▸ **Task goal**
Find all lines with the word "soluition" in the material, then copy them.

▼▼▼

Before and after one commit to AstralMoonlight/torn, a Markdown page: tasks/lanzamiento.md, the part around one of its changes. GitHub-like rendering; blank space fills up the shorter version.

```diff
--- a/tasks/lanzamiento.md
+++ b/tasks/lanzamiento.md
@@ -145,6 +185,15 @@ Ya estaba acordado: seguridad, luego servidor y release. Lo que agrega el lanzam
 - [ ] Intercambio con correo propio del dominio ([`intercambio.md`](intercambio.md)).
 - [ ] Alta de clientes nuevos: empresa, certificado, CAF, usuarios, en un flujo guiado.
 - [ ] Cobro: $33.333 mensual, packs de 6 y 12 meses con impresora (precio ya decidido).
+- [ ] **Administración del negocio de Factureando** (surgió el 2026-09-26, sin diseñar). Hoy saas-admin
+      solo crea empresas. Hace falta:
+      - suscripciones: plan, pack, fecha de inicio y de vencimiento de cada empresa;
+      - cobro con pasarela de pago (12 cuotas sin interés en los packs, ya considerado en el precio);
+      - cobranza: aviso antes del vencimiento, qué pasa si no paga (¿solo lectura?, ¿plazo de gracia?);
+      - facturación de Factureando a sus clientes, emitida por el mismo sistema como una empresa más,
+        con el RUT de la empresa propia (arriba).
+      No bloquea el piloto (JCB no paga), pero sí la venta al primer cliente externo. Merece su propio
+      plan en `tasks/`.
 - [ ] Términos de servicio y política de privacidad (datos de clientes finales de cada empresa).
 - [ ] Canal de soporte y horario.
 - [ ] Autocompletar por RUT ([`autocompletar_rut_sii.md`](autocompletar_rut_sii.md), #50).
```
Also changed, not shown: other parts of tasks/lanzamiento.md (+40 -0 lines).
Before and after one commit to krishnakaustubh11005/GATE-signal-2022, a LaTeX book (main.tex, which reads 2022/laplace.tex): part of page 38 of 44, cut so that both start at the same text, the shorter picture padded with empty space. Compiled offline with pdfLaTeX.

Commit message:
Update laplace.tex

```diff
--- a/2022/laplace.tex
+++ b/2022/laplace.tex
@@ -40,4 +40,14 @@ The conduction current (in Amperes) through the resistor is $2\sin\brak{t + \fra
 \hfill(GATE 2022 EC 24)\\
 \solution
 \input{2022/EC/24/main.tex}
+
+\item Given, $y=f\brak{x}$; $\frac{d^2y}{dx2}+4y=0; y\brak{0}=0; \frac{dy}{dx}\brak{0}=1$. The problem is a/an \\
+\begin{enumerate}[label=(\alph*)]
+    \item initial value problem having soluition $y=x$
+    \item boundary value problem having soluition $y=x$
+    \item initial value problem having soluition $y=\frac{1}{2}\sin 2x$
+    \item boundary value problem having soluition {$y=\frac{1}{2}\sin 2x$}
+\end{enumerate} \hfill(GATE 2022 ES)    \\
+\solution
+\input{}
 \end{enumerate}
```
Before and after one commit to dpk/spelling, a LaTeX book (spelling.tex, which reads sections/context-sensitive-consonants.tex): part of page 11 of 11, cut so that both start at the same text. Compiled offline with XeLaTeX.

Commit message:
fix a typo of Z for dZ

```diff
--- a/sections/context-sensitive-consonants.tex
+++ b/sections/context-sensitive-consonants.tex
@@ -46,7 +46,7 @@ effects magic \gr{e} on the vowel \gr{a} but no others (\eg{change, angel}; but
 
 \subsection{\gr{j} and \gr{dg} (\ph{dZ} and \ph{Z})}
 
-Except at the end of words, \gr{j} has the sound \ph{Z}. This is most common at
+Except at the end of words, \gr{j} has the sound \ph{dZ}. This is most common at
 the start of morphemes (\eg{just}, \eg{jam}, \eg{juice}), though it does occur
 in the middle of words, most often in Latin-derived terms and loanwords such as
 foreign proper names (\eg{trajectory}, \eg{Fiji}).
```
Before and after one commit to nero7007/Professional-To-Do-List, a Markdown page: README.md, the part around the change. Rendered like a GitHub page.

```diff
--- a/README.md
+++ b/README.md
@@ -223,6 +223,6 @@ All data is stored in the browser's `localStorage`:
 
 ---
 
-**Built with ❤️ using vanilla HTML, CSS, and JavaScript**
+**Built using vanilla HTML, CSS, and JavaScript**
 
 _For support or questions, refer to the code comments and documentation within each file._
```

▲▲▲

▸ **Output below**
+    \item initial value problem having soluition $y=x$
+    \item boundary value problem having soluition $y=x$
+    \item initial value problem having soluition $y=\frac{1}{2}\sin 2x$
+    \item boundary value problem having soluition {$y=\frac{1}{2}\sin 2x$}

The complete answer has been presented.